PSLE changes: Parents worry kids' weaker subjects will pull down results

A teacher speaks to pupils before the PSLE results are handed out at Eunos Primary School on Nov 25, 2015.
A teacher speaks to pupils before the PSLE results are handed out at Eunos Primary School on Nov 25, 2015. PHOTO: ST FILE

Some parents are worried that their children will pay a bigger price for being weak in one subject, even though they excel at others, under the revamped Primary School Leaving Examination (PSLE) scoring system.

Under the current system, every mark matters. So higher T-scores in English, maths and science can make up for a lower score in Chinese, for instance.

But from 2021, scoring either 90 or 100 for a subject matters little, since the pupil still gets the same Achievement Level (AL) 1 score.
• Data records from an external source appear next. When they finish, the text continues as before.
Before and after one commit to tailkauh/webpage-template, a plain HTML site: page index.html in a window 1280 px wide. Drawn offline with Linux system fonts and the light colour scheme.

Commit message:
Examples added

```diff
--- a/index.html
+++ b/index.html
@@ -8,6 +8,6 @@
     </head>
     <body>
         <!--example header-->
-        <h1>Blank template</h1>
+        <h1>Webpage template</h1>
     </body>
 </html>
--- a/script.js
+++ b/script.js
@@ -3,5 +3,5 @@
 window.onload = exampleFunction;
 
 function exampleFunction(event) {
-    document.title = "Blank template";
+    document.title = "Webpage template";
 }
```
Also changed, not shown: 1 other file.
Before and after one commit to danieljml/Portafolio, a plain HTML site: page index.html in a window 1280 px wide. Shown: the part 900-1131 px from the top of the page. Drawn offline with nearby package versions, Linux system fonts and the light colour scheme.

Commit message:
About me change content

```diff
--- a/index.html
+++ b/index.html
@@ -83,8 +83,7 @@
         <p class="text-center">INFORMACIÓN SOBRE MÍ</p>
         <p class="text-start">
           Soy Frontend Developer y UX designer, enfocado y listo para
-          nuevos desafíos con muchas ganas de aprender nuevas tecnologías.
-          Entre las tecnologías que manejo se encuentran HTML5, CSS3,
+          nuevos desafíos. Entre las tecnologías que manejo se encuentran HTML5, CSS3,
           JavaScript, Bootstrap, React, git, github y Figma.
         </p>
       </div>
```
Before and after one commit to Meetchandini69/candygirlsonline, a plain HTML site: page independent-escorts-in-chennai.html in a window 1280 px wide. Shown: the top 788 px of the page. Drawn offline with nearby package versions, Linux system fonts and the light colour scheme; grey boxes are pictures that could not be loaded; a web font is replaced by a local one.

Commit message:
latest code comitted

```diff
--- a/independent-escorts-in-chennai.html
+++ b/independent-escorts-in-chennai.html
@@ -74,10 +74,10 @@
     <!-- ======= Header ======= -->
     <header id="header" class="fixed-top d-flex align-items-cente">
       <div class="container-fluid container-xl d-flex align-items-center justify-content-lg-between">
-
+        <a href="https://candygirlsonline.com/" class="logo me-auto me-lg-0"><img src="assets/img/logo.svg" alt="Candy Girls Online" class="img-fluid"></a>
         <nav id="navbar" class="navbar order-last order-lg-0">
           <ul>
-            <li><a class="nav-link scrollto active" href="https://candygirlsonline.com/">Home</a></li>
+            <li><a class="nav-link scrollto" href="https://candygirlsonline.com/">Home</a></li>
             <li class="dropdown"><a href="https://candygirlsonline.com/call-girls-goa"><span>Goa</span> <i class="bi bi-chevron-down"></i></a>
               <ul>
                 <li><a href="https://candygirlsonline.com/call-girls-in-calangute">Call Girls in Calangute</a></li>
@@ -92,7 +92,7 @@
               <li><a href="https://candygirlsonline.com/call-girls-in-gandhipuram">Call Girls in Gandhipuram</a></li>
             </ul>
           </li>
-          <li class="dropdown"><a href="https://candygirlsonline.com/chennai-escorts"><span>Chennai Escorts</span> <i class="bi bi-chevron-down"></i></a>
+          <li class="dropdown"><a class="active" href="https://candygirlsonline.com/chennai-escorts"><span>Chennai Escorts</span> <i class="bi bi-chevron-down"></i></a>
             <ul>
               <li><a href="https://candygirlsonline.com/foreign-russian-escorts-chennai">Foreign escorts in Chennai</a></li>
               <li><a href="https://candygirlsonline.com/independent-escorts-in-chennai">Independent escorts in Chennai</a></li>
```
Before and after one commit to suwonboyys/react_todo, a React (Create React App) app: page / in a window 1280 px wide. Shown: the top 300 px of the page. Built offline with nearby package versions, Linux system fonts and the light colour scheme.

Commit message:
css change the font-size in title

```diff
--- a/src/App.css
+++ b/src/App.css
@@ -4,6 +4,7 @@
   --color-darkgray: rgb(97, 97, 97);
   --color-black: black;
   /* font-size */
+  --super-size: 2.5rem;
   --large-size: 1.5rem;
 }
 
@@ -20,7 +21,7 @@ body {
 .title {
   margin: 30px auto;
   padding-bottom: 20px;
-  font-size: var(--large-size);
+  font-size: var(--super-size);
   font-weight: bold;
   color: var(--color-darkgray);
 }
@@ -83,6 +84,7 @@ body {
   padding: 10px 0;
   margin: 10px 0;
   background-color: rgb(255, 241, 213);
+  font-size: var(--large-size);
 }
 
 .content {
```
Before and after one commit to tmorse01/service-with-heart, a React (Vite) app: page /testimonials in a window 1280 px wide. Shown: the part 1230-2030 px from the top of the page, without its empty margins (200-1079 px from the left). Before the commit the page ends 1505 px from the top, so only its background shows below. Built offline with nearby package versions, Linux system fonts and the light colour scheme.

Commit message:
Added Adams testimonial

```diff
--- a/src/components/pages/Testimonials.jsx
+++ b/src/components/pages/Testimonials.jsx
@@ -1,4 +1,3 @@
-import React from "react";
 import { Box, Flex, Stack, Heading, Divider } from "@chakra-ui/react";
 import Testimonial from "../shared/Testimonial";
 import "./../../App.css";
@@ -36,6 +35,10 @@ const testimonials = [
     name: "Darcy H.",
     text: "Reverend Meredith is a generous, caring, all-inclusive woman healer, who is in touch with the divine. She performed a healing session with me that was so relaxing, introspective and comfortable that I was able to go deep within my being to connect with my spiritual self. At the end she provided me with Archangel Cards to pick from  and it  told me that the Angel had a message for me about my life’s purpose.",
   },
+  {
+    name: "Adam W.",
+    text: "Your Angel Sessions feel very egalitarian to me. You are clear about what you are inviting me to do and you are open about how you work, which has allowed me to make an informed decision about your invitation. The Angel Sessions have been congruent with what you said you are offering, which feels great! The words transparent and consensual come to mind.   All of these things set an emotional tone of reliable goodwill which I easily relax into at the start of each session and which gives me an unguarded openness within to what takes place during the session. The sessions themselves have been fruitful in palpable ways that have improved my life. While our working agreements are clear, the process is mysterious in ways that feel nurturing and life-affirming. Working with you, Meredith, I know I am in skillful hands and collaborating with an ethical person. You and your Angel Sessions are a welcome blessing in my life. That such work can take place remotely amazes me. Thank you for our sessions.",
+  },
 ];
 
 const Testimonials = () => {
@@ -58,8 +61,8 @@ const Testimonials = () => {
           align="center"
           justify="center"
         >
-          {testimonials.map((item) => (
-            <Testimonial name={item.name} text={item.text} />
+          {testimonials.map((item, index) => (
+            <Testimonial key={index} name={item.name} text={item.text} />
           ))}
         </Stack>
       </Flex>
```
"It may be unfair. Doing extra well in a subject is not reflected in their PSLE score for those in the top tier," said civil servant Eric Goh, 38, whose six-year-old will be joining CHIJ St Nicholas Girls' School next year.

Banker Serena Lam, 39, whose six-year-old daughter will be joining Yu Neng Primary next year, added: "Pupils may face more pressure because they can't use their stronger subjects to balance their weaker subjects. If I wish to get my child into a more competitive school, then I would try to get her to pay more attention to her weaker subjects."

Some parents said they will be more ready to consider tuition for their children's weaker subjects.

At its media briefing yesterday, the Education Ministry said that while the new scoring system will still allow good grades to "pull up" weaker ones, the impact will be smaller than under the current system.

 

Housewife Betty Kang, 35, who has a six-year-old daughter, said that regardless of the system, it is still important for pupils to work on their weaker subjects. "At the primary level, all the subjects are important for general knowledge, not just to gain admission to secondary school. Allowing kids to slack off in one subject simply because they are 'not good' at it is making excuses for them," she said.

Freelance writer Frances Tan, 39, who has a six-year-old daughter, agreed. "Ideally a pupil should strive to do well in all of (the subjects)."

Ms Esther Tan, 30, a Chinese teacher at Pioneer Primary School, said the new scoring system will ensure that pupils' skill levels in subjects are well matched to their new schools. "The ALs are meant to reflect pupils' levels and match them to the correct school, so that the schools know their learning gaps and can start moving them up."

A version of this article appeared in the print edition of The Straits Times on July 14, 2016, with the headline 'Parents worry kids' weaker subjects will pull down results'. Print Edition | Subscribe